“Remember diamonds are created under pressure so hold on, it be your time to shine soon.”Sope Agbelusi
One should neither strive for an easy life nor a hard one. Although an easy life sounds relaxing and enjoyable, and a hard life can create the pressure for success, an easy life also breeds complacency and mediocrity, while a hard life breeds embitterment.
Nor is the truth in the middle. Striving for a life that’s the right mix of easy and hard doesn’t accomplish much, either. Besides a range from easy-hard, there’s an entirely other axis that’s far more important: How meaningful what you’re doing is. Let’s just call it meaning.

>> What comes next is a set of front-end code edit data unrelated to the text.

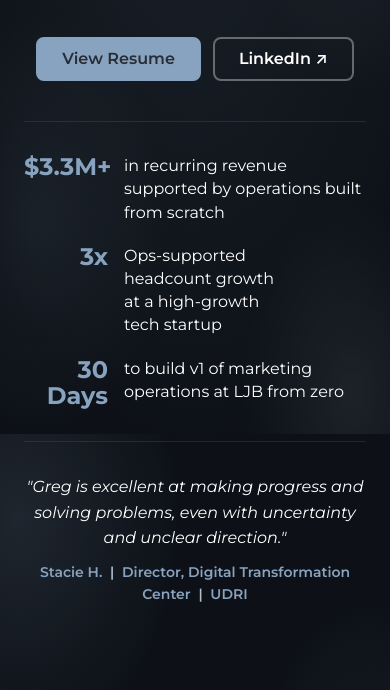
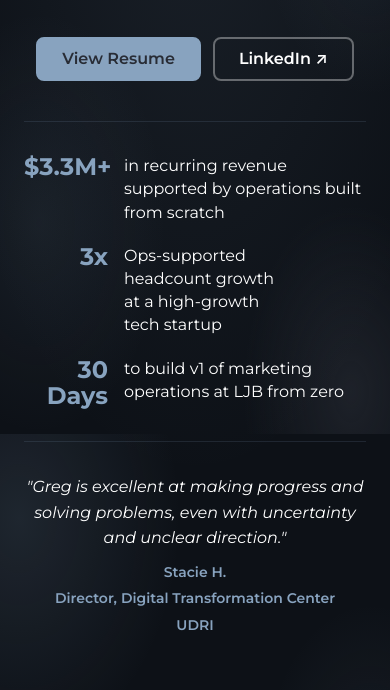
Before and after one commit to glees1911/greg-portfolio, a plain HTML site: page index.html in a window 390 px wide. Shown: the part 410-1100 px from the top of the page. Drawn offline with Linux system fonts and the light colour scheme.

Commit message:
Stack Stacie's title and company on mobile hero pullquote
Co-Authored-By: Claude Sonnet 4.6 <noreply@anthropic.com>

```diff
--- a/index.html
+++ b/index.html
@@ -931,6 +931,14 @@
 
       .hero__stat-label { flex: 1; text-align: left; }
 
+      .hero__pullquote-sep { display: none; }
+
+      .hero__pullquote-role,
+      .hero__pullquote-org {
+        display: block;
+        margin-top: 0.25rem;
+      }
+
       .testimonials__carousel { flex-wrap: wrap; gap: 0.75rem; }
 
       .testimonials__track {
@@ -1005,7 +1013,7 @@
         </div>
         <div class="hero__pullquote reveal">
           <q>"Greg is excellent at making progress and solving problems, even with uncertainty and unclear direction."</q>
-          <span class="hero__pullquote-attr">Stacie H. <span style="color: var(--c-muted);">&nbsp;|&nbsp;</span> Director, Digital Transformation Center <span style="color: var(--c-muted);">&nbsp;|&nbsp;</span> UDRI</span>
+          <span class="hero__pullquote-attr">Stacie H. <span class="hero__pullquote-sep" style="color: var(--c-muted);">&nbsp;|&nbsp;</span><span class="hero__pullquote-role"> Director, Digital Transformation Center</span> <span class="hero__pullquote-sep" style="color: var(--c-muted);">&nbsp;|&nbsp;</span><span class="hero__pullquote-org"> UDRI</span></span>
         </div>
       </div>
     </section>
```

A hard life that is meaningless is just pure suffering, as described by Nietzsche. However, even a hard, but meaningful life (stoicism) is not the end goal, because there is no intrinsic value to difficulty. Wouldn’t you prefer an easy, pleasurable life? That is hedonism, the pursuit of pure pleasure. While pleasure, unlike difficulty, does have intrinsic value, it does not have intrinsic meaning. There is no higher purpose to pleasure.
When you combine these, you get what we might call “enlightenment” – a life that is easy, but meaningful. (Note: I hesitate to use the term “enlightenment” due to its pretentious connotations, but it fits). It has higher purpose, but is not difficult. The reason that so few of us ever reach that quadrant is because nobody ever starts there. A human doesn’t crawl out of the womb seeking higher purpose and an effortless life.
However, many people do start in suffering – over a billion people lack access to proper sanitation and clean drinking water. Further, many people are born into hedonism, as they experience no hardship, but grow up in a protected bubble.
Enlightenment, then, is something you have to grow into through a series of levels, so to speak.